■ **Prompt**:
Find every line in the entries that holds the string "pages" and report it.

■ **Material for this exercise**:
====================

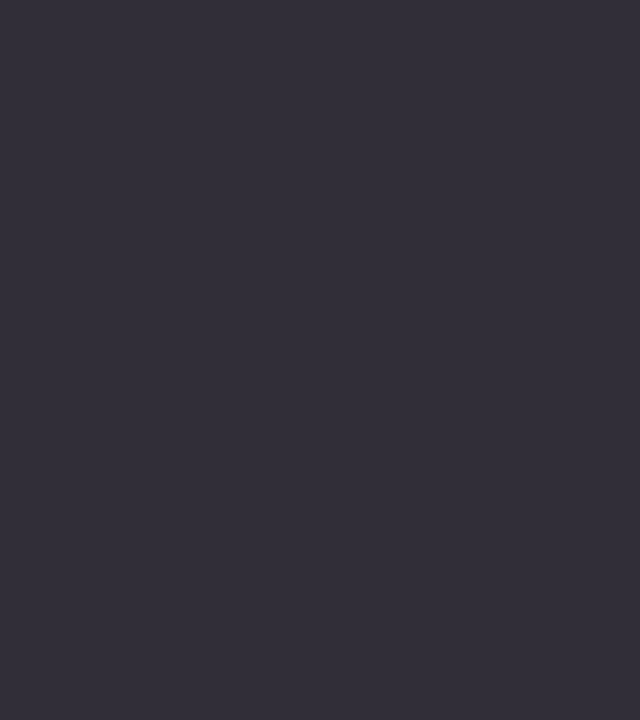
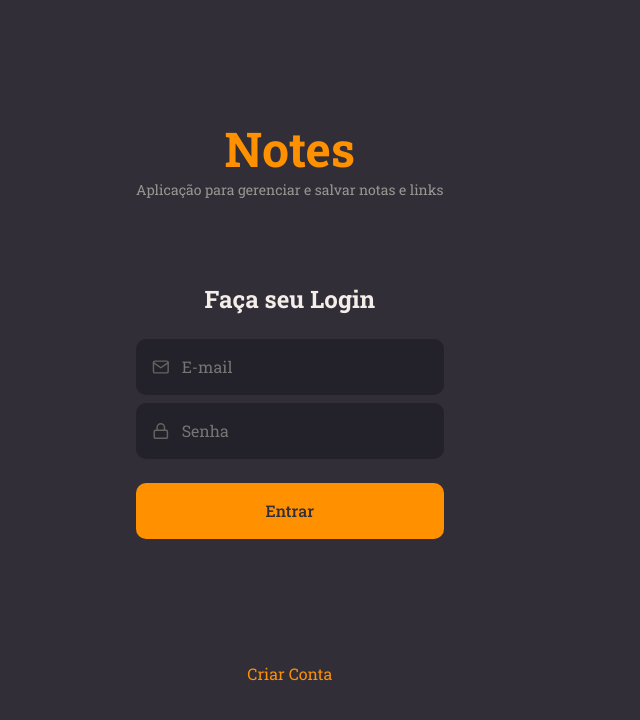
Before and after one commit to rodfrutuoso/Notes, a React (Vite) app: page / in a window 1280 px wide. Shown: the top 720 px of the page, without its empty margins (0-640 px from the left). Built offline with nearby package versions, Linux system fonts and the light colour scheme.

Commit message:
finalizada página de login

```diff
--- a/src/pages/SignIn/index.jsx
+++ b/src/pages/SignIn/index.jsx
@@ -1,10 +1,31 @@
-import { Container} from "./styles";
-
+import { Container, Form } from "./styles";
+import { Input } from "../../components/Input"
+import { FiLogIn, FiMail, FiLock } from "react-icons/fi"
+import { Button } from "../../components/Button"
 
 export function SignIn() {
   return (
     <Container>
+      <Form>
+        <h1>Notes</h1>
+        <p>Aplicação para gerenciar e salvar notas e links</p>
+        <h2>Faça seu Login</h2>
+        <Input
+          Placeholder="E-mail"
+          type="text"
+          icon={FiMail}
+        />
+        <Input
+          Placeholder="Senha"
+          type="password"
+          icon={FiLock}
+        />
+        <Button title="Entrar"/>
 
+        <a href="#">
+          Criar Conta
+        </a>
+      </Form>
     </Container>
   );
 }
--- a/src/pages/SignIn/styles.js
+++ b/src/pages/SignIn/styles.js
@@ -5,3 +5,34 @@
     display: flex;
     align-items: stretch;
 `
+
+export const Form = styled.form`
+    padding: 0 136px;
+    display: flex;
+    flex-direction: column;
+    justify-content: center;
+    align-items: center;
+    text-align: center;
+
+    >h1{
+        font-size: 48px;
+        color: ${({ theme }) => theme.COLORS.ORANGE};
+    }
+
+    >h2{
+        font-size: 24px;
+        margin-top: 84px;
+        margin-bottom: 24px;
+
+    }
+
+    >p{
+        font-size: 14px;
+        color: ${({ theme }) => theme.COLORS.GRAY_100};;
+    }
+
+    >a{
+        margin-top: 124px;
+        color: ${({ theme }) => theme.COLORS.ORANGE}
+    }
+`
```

====================

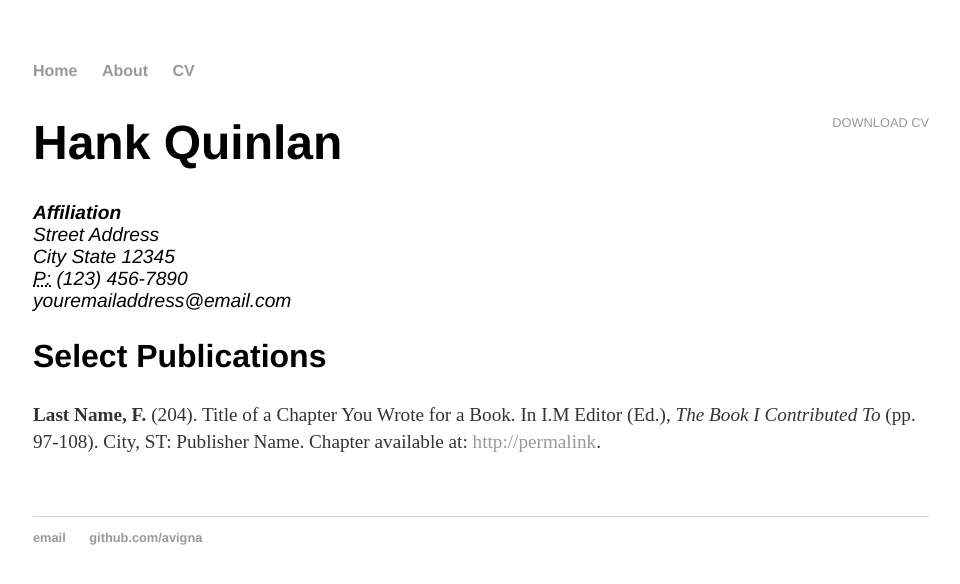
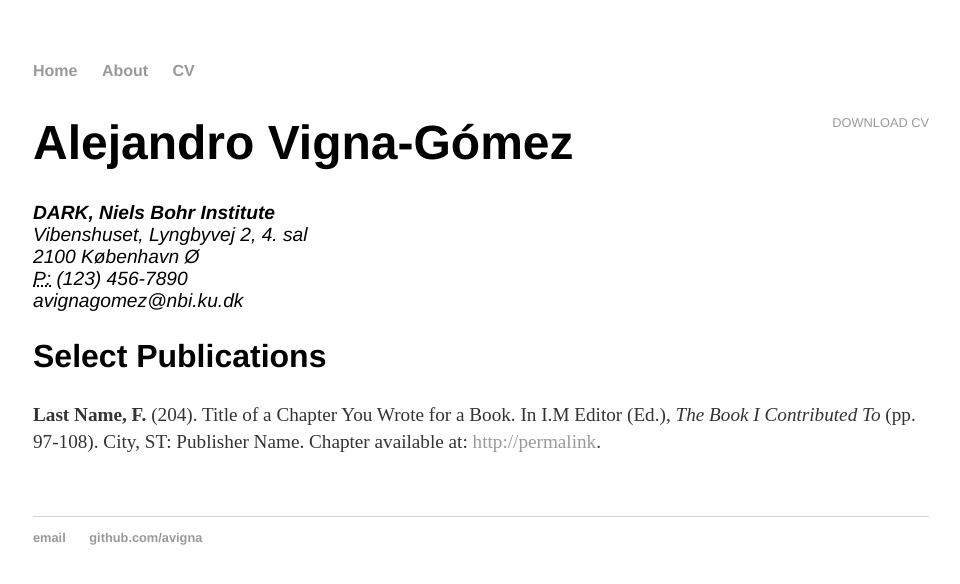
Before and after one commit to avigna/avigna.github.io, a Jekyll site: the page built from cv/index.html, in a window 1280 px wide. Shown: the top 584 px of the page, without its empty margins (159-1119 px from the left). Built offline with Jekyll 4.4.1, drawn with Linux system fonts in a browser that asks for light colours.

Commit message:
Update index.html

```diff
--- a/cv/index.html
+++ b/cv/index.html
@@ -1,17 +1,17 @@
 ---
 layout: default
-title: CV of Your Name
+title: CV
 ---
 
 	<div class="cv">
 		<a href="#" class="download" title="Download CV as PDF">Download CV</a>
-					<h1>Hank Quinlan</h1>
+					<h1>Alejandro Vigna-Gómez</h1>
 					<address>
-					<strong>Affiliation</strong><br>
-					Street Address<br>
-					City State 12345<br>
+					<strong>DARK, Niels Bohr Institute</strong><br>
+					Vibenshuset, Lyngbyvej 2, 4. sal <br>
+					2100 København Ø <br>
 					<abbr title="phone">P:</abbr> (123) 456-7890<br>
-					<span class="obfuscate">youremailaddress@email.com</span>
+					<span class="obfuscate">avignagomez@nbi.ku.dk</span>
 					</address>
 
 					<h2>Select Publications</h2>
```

====================

■ **Solved problem**:
--- a/src/pages/SignIn/index.jsx
+++ b/src/pages/SignIn/index.jsx
--- a/src/pages/SignIn/styles.js
+++ b/src/pages/SignIn/styles.js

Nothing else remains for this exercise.